  • Braingenie from the CK-12 Foundation is a math and science site for grades 1-12 correlated to Common Core Standards. It provides practice and quizzes on over 5,000 skills. Create a teacher account at Braingenie to add classes and assign activities. Once students participate in the activities, you receive a class report with details of student progress. For a tutorial on how to use Braingenie be sure to check out this tutorial for parents and teachers.
  • Find excellent hands-on learning activities for K-6 students at  24/7 Science by The Lawrence Hall of Science. Here you can perform experiments such as making glue using household materials. Take your experiment a step further and find out what happens when you change some of your materials – is your glue stickier or weaker? Other examples of activities include bridge building and parachute drops. Make the most of these activities by viewing the Professional Development videos and archived webinars on how to lead science activities effectively.
  • Demonstrate engineering concepts through real-world situations with Learn Engineering designed for students interested in careers in engineering. This site allows students to explore several different fields of engineering focusing on specific concepts within that area through videos, problems, and application.
  • Stembite is a YouTube Channel by Andrew Vanden Heuvel that takes a look at science in our everyday world. View the welcome video for a quick overview of Heuvel’s view of the world, then look at the many playlists for exploring science through everyday experiences.
  • You can count on PBS to offer quality materials in all subjects, and Catch the Science Bug is worthy of the PBS name. The goal of Catch the Science Bug is to get children, especially girls and minorities, interested in science. One of the most useful portions of the site is the Science Files. Here you can start your own science adventure using pumpkins, cardboard boats, and observing animals.

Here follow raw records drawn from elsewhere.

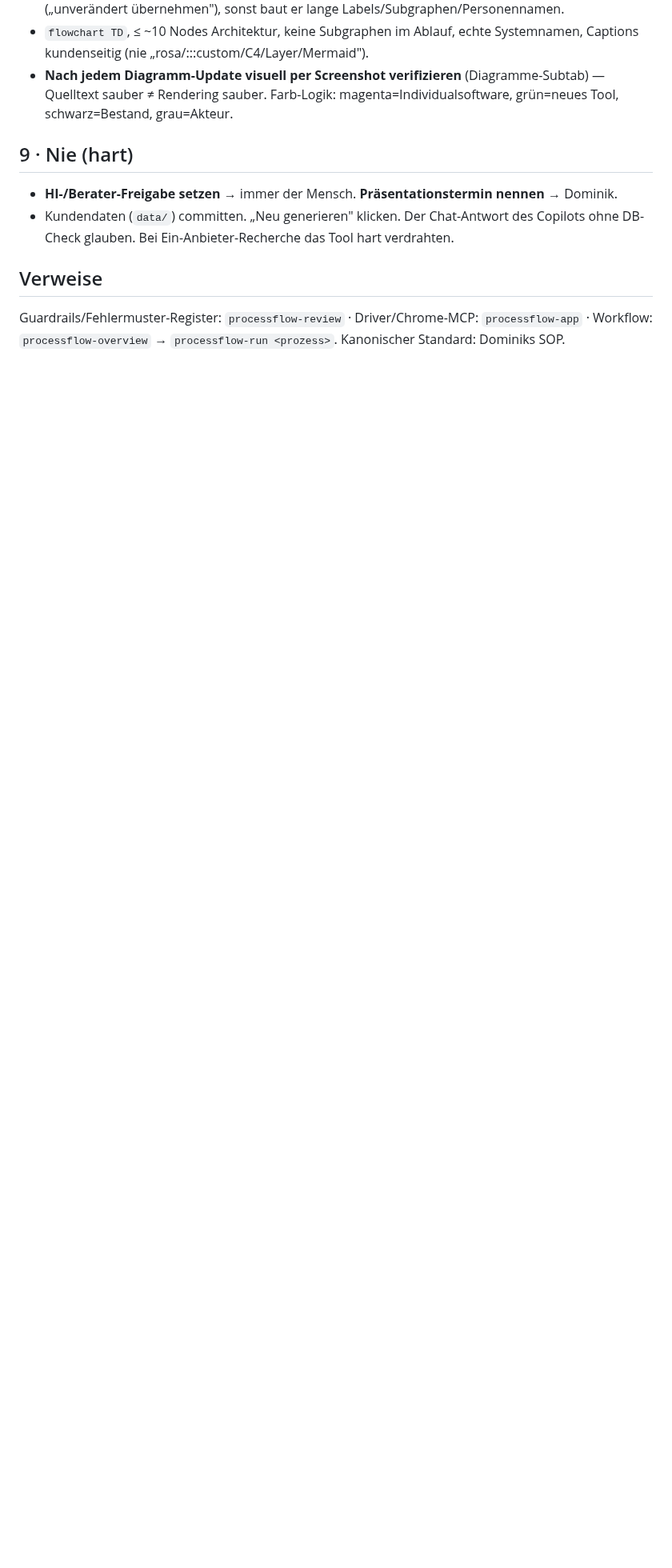
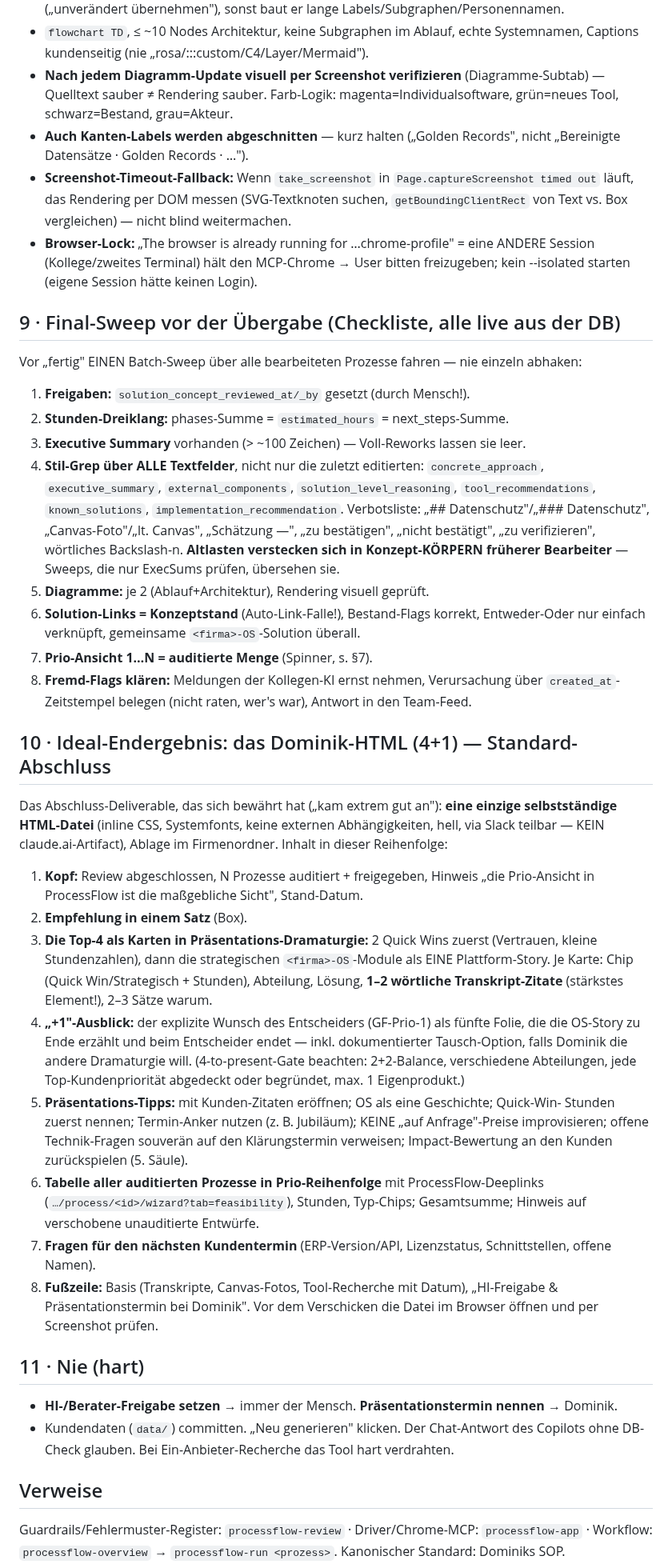
Before and after one commit to psquared-development/psquared-skills, a Markdown page: skills/understand_processflow_rules_and_gimmicks/SKILL.md, the part around one of its changes. Shown at 80% size. GitHub-like rendering; blank space fills up the shorter version.

Commit message:
Consolidate Bettenrid final learnings into processflow rules skill (#10)
- New scope rule: 5 processes per company (overrides old top-10)
- Section 9: final pre-handoff sweep checklist (all-fields style grep,
  hours triple-sync, links vs concept, prio view, colleague-AI flags)
- Section 10: the proven Dominik deliverable standard — standalone 4+1
  HTML with transcript quotes, presentation dramaturgy and deeplinks
- Section 7: working spinner method (MCP fill + Tab persists; JS doesn't)
- Section 8: edge-label cutoffs, screenshot-timeout fallback, browser lock

Co-authored-by: Claude Fable 5 <noreply@anthropic.com>

```diff
--- a/skills/understand_processflow_rules_and_gimmicks/SKILL.md
+++ b/skills/understand_processflow_rules_and_gimmicks/SKILL.md
@@ -179,8 +189,67 @@ Bei Widerspruch gilt: neueste User-Anweisung > dieser Skill > Default.
 - **Nach jedem Diagramm-Update visuell per Screenshot verifizieren** (Diagramme-Subtab) —
   Quelltext sauber ≠ Rendering sauber. Farb-Logik: magenta=Individualsoftware, grün=neues Tool,
   schwarz=Bestand, grau=Akteur.
+- **Auch Kanten-Labels werden abgeschnitten** — kurz halten („Golden Records", nicht
+  „Bereinigte Datensätze · Golden Records · …").
+- **Screenshot-Timeout-Fallback:** Wenn `take_screenshot` in `Page.captureScreenshot timed out`
+  läuft, das Rendering per DOM messen (SVG-Textknoten suchen, `getBoundingClientRect` von Text
+  vs. Box vergleichen) — nicht blind weitermachen.
+- **Browser-Lock:** „The browser is already running for …chrome-profile" = eine ANDERE Session
+  (Kollege/zweites Terminal) hält den MCP-Chrome → User bitten freizugeben; kein --isolated
+  starten (eigene Session hätte keinen Login).
 
-## 9 · Nie (hart)
+## 9 · Final-Sweep vor der Übergabe (Checkliste, alle live aus der DB)
+
+Vor „fertig" EINEN Batch-Sweep über alle bearbeiteten Prozesse fahren — nie einzeln abhaken:
+1. **Freigaben:** `solution_concept_reviewed_at/_by` gesetzt (durch Mensch!).
+2. **Stunden-Dreiklang:** phases-Summe = `estimated_hours` = next_steps-Summe.
+3. **Executive Summary** vorhanden (> ~100 Zeichen) — Voll-Reworks lassen sie leer.
+4. **Stil-Grep über ALLE Textfelder**, nicht nur die zuletzt editierten: `concrete_approach`,
+   `executive_summary`, `external_components`, `solution_level_reasoning`,
+   `tool_recommendations`, `known_solutions`, `implementation_recommendation`. Verbotsliste:
+   „## Datenschutz"/„### Datenschutz", „Canvas-Foto"/„lt. Canvas", „Schätzung —",
+   „zu bestätigen", „nicht bestätigt", „zu verifizieren", wörtliches Backslash-n.
+   **Altlasten verstecken sich in Konzept-KÖRPERN früherer Bearbeiter** — Sweeps, die nur
+   ExecSums prüfen, übersehen sie.
+5. **Diagramme:** je 2 (Ablauf+Architektur), Rendering visuell geprüft.
+6. **Solution-Links = Konzeptstand** (Auto-Link-Falle!), Bestand-Flags korrekt,
+   Entweder-Oder nur einfach verknüpft, gemeinsame `<firma>-OS`-Solution überall.
+7. **Prio-Ansicht 1…N = auditierte Menge** (Spinner, s. §7).
+8. **Fremd-Flags klären:** Meldungen der Kollegen-KI ernst nehmen, Verursachung über
+   `created_at`-Zeitstempel belegen (nicht raten, wer's war), Antwort in den Team-Feed.
+
+## 10 · Ideal-Endergebnis: das Dominik-HTML (4+1) — Standard-Abschluss
+
+Das Abschluss-Deliverable, das sich bewährt hat („kam extrem gut an"): **eine einzige
+selbstständige HTML-Datei** (inline CSS, Systemfonts, keine externen Abhängigkeiten, hell,
+via Slack teilbar — KEIN claude.ai-Artifact), Ablage im Firmenordner. Inhalt in dieser
+Reihenfolge:
+1. **Kopf:** Review abgeschlossen, N Prozesse auditiert + freigegeben, Hinweis „die
+   Prio-Ansicht in ProcessFlow ist die maßgebliche Sicht", Stand-Datum.
+2. **Empfehlung in einem Satz** (Box).
+3. **Die Top-4 als Karten in Präsentations-Dramaturgie:** 2 Quick Wins zuerst (Vertrauen,
+   kleine Stundenzahlen), dann die strategischen `<firma>-OS`-Module als EINE Plattform-Story.
+   Je Karte: Chip (Quick Win/Strategisch + Stunden), Abteilung, Lösung, **1–2 wörtliche
+   Transkript-Zitate** (stärkstes Element!), 2–3 Sätze warum.
+4. **„+1"-Ausblick:** der explizite Wunsch des Entscheiders (GF-Prio-1) als fünfte Folie, die
+   die OS-Story zu Ende erzählt und beim Entscheider endet — inkl. dokumentierter
+   Tausch-Option, falls Dominik die andere Dramaturgie will. (4-to-present-Gate beachten:
+   2+2-Balance, verschiedene Abteilungen, jede Top-Kundenpriorität abgedeckt oder begründet,
+   max. 1 Eigenprodukt.)
+5. **Präsentations-Tipps:** mit Kunden-Zitaten eröffnen; OS als eine Geschichte; Quick-Win-
+   Stunden zuerst nennen; Termin-Anker nutzen (z. B. Jubiläum); KEINE „auf Anfrage"-Preise
+   improvisieren; offene Technik-Fragen souverän auf den Klärungstermin verweisen;
+   Impact-Bewertung an den Kunden zurückspielen (5. Säule).
+6. **Tabelle aller auditierten Prozesse in Prio-Reihenfolge** mit ProcessFlow-Deeplinks
+   (`…/process/<id>/wizard?tab=feasibility`), Stunden, Typ-Chips; Gesamtsumme; Hinweis auf
+   verschobene unauditierte Entwürfe.
+7. **Fragen für den nächsten Kundentermin** (ERP-Version/API, Lizenzstatus, Schnittstellen,
+   offene Namen).
+8. **Fußzeile:** Basis (Transkripte, Canvas-Fotos, Tool-Recherche mit Datum), „HI-Freigabe &
+   Präsentationstermin bei Dominik".
+Vor dem Verschicken die Datei im Browser öffnen und per Screenshot prüfen.
+
+## 11 · Nie (hart)
 
 - **HI-/Berater-Freigabe setzen** → immer der Mensch. **Präsentationstermin nennen** → Dominik.
 - Kundendaten (`data/`) committen. „Neu generieren" klicken. Der Chat-Antwort des Copilots ohne
```
Also changed, not shown: other parts of skills/understand_processflow_rules_and_gimmicks/SKILL.md (+15 -5 lines).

One thing to keep in mind is that STEM isn’t an isolated topic that stands on its own.  STEM concepts should be woven throughout core content. The goal is for students to develop a deep understanding of math and science content through hands-on learning and problem-solving opportunities. Successful STEM lessons include:

  • Connections to real-world problems and situations
  • Lessons guided by the Engineering Design Process
  • Hands-on and open-ended lessons and activities
  • Working with teams as part of the problem-solving process
  • Rigorous math and science content involving the use of technology as much as possible
  • Opportunities for student failure as well as multiple right answers

Here are some other tips to make STEM lessons run smoothly:

  • Read through activities carefully before teaching the lesson – make sure you have all the proper materials and the proper environment for experiments
  • Do a test run. This helps you discover any possible pitfalls or situations that may come up during the activity.
  • Make sure you know the key concepts that you want to teach and come up with a list of essential questions to consider.
  • Decide how to run experiments and activities – will it be whole class, small group, or with individuals? Do you need a helper? Do you need a separate area of the classroom in which to conduct your activity?
  • Don’t worry about failure as this is an essential part of the learning process. Students need to see that we may struggle and how we learn from these situations becomes part of the problem-solving process.

STEM learning is an critical component of any 21st century classroom and is a great opportunity to help students learn by doing. Be prepared with quality materials and allow your students to learn through exploration. You will all be excited with the outcomes!

I would love to hear about your favorite STEM resources and activities. Also, please share any tips you have for teaching STEM concepts in the classroom.

About the author: Sharon Hall

Sharon Hall was a recipient of the Presidential Award of Excellence in Math teaching. With over 15 years of classroom experience as a National Board Certified teacher, Sharon shares her content knowledge and reflections on ideas for basic classroom technology integration with us.

Leave a Reply

Your email address will not be published. Required fields are marked *

This site uses Akismet to reduce spam. Learn how your comment data is processed.